Chariot racing on a black-figure hydria from Attica, ca. 510 BC

Chariot racing on a black-figure hydria from Attica, ca. 510 BC photo by Marie-Lan Nguyen (Wikipedia)

The 5th-century BCE Greek poet Pindar is best known for his victory odes, written for champions of the Olympic and Pythian Games. As we are in the thick of our 2016 Olympic Games, I submit Pindar’s 4th Olympian victory ode, written for Psaumis of Camarina, chariot race winner in 452 BCE.

For Psaumis of Camarina
Charioteer of the thundercloud with untiring feet, highest Zeus!
Your Seasons, whirling to the embroidered notes of the lyre’s song,
sent me as a witness of the most lofty games.

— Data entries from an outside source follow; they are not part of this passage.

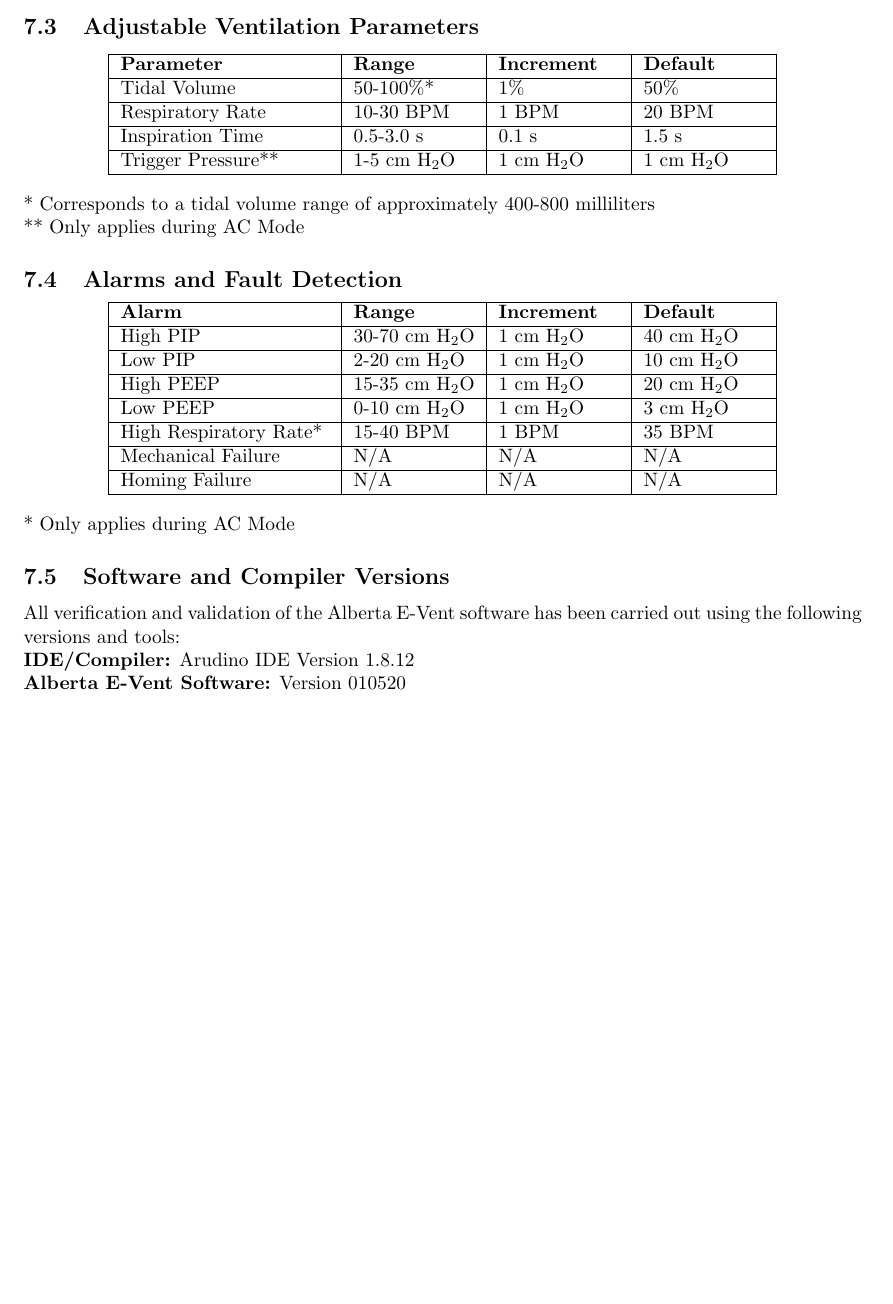
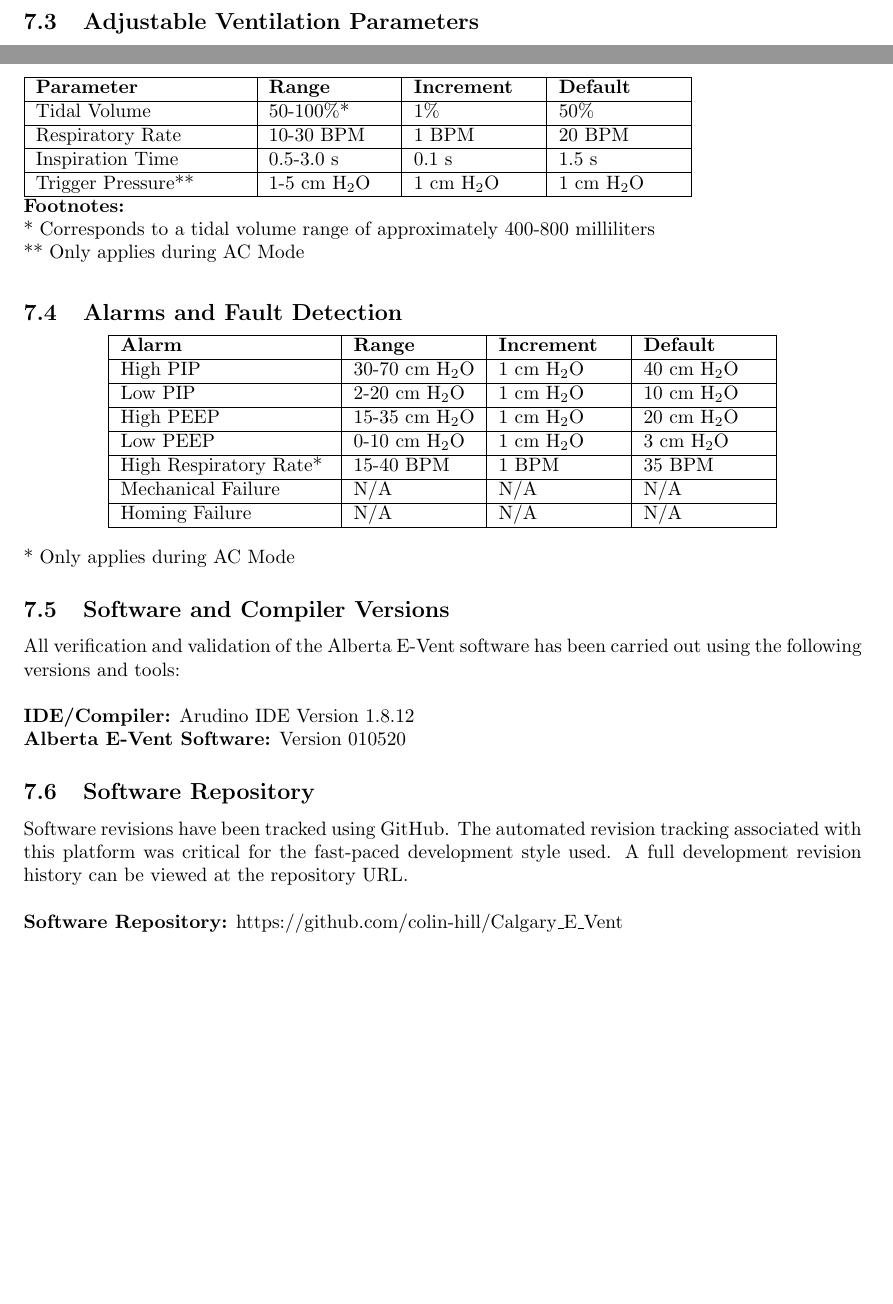
Before and after one commit to colin-hill/Calgary_E_Vent, a LaTeX document (Documentation/Latex/main_doc.tex): part of page 16 of 42 before the commit and two parts of pages 15 and 16 of 42 after it, the two joined at a grey line, cut so that both start at the same text, the shorter picture padded with empty space. Compiled offline with pdfLaTeX.

Commit message:
uodates to latex documentation

```diff
--- a/Documentation/Latex/main_doc.tex
+++ b/Documentation/Latex/main_doc.tex
@@ -398,6 +399,9 @@ The ventilator software supports the following features and specifications:
 
 
 \begin{center}
+	\begin{table}
+
+
 	\begin{tabular}{ |p{3.8cm}| p{2.2cm}| p{2.2cm}|p{2.2cm}|}
 		\hline
 		\textbf{Parameter} & \textbf{Range} & \textbf{Increment}& \textbf{Default} \\
@@ -412,10 +416,15 @@ The ventilator software supports the following features and specifications:
 		\hline
 	\end{tabular}
 
-\end{center}
+\noindent \textbf{Footnotes:}
+
 * Corresponds to a tidal volume range of approximately 400-800 milliliters
 
-\noindent ** Only applies during AC Mode
+** Only applies during AC Mode
+\end{table}
+
+\end{center}
+
 
 \subsection{Alarms and Fault Detection}
 \begin{center}
@@ -446,10 +455,18 @@ The ventilator software supports the following features and specifications:
 \subsection{Software and Compiler Versions}
 
 All verification and validation of the Alberta E-Vent software has been carried out using the following versions and tools:
+\bigskip
 
 \noindent\textbf{IDE/Compiler:} Arudino IDE Version 1.8.12
 
 \noindent\textbf{Alberta E-Vent Software:} Version 010520
+
+\subsection{Software Repository}
+
+Software revisions have been tracked using GitHub.  The automated revision tracking associated with this platform was critical for the fast-paced development style used.  A full development revision history can be viewed at the repository URL.
+\bigskip
+
+\noindent \textbf{Software Repository:} https://github.com/colin-hill/Calgary\_E\_Vent
 
 
 
```
Also changed, not shown: Documentation/Latex/main_doc.pdf, Documentation/Latex/main_doc.tex (5 more changed lines), 4 other files. Lines whose indentation alone changed are shown as unchanged.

When friends are successful, the noble immediately smile on the sweet announcement. Son of Cronus, you who hold Aetna, the wind-swept weight on terrible hundred-headed Typhon, receive, for the sake of the Graces, this Olympic victory-procession, this most enduring light of widely powerful excellence.

For the procession comes in honor of Psaumis’ chariot; Psaumis, who, crowned with the olive of Pisa, hurries to rouse glory for Camarina. May the god be gracious to his future prayers, since I praise a man who is most eager in the raising of horses, who rejoices in being hospitable to all guests, and whose pure thoughts are turned towards city-loving peace.

I will not stain my words with lies. Perseverance is what puts men to the test, and what saved the son of Clymenus from the contempt of the Lemnian women. He won the foot race in bronze armor, and said to Hypsipyle as he went to take the garland: “Such is my swiftness; and I have hands and heart to match. Even on young men gray hair often grows, even before the expected age.”

Poetry Corner – Pindar, Wherefore, O Light of the Sun…

The Ancient Greek poet Pindar has been revered for his lyric verse pretty much continuously since his lifetime, in the 5th century BCE. He was a noble son of Thebes, a city in the Boeotia region on the eastern side of the Gulf of Corinth. Pindar is best known for his victory odes, written for champions of the Olympic and Pythian Games. We’ll revisit Pindar and his victory odes come Olympics season. In the meantime, please enjoy this fragment of a poem inspired by a solar eclipse, possibly that of April 30, 463 BCE:

Wherefore, O Light of the Sun, thou that seest all things and givest bounds unto the sight of mine eyes—wherefore O star supreme hast thou in the daytime hidden thyself, and made useless unto men the wings of their strength and the paths that wisdom findeth, and hastest along a way of darkness to bring on us some strange thing?

Now in the name of Zeus I pray unto thee, O holy Light, that by thy swift steeds thou turn this marvel in the sight of all men to be for the unimpaired good hap of Thebes.
Yet if the sign which thou showest us be of some war, or destruction of harvest, or an exceeding storm of snow, or ruinous civil strife, or emptying of the sea upon the earth, or freezing of the soil, or summer rains pouring in vehement flood, or whether thou wilt drown the earth and make anew another race of men, then will I suffer it amid the common woe of all…